Whenever the word "Socket" appears in a line of the data below, copy that line.

(Difference listings)
⁂

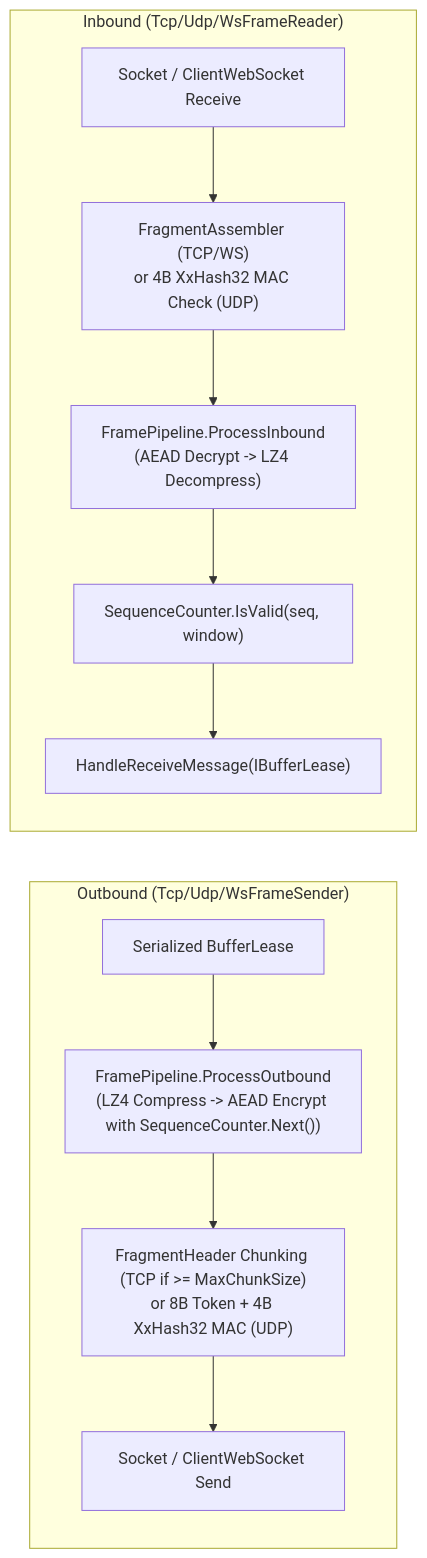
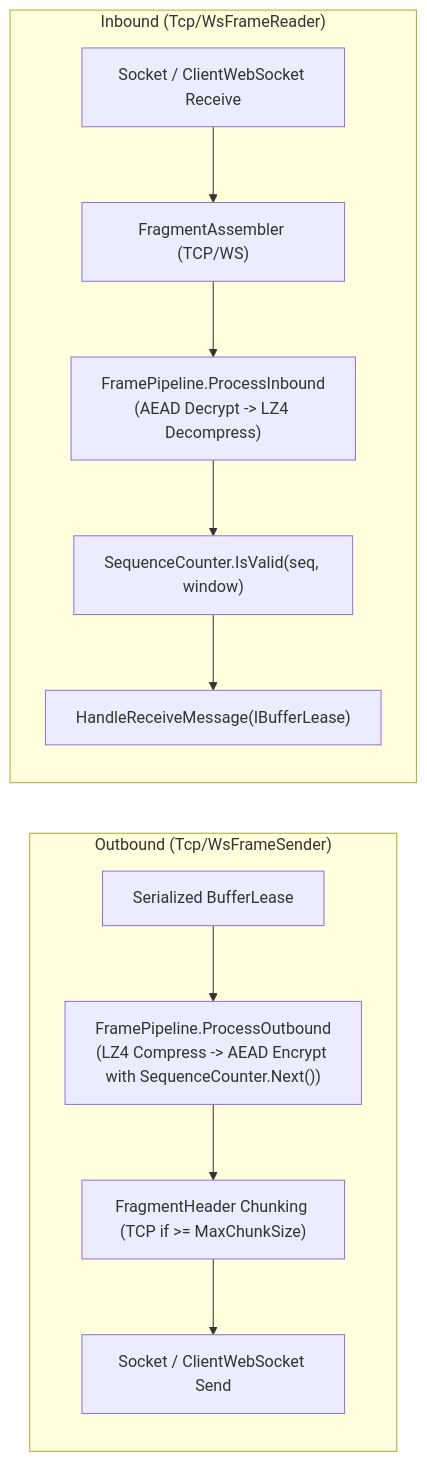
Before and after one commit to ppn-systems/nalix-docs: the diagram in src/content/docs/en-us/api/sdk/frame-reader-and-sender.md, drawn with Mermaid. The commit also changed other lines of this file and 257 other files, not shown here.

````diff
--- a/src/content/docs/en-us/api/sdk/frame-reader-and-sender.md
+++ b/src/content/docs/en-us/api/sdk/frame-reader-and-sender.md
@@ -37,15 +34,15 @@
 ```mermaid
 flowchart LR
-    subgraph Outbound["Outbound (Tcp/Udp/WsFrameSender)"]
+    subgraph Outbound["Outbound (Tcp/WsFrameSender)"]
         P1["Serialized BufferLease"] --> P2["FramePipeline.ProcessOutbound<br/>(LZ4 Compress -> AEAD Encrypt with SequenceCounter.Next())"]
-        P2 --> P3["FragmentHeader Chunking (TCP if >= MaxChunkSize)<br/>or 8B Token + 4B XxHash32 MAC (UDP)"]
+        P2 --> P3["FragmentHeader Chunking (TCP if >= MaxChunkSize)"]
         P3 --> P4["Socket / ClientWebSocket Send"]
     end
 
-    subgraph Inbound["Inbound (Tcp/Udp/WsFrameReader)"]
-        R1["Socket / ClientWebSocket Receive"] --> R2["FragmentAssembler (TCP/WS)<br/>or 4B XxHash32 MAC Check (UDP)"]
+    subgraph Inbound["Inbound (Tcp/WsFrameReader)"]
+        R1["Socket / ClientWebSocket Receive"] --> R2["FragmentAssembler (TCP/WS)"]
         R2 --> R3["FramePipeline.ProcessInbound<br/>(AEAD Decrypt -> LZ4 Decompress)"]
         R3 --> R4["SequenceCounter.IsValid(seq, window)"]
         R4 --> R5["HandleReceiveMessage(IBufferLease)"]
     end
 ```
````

⁂

Answer to the problem:
         P3 --> P4["Socket / ClientWebSocket Send"]
-        R1["Socket / ClientWebSocket Receive"] --> R2["FragmentAssembler (TCP/WS)<br/>or 4B XxHash32 MAC Check (UDP)"]
+        R1["Socket / ClientWebSocket Receive"] --> R2["FragmentAssembler (TCP/WS)"]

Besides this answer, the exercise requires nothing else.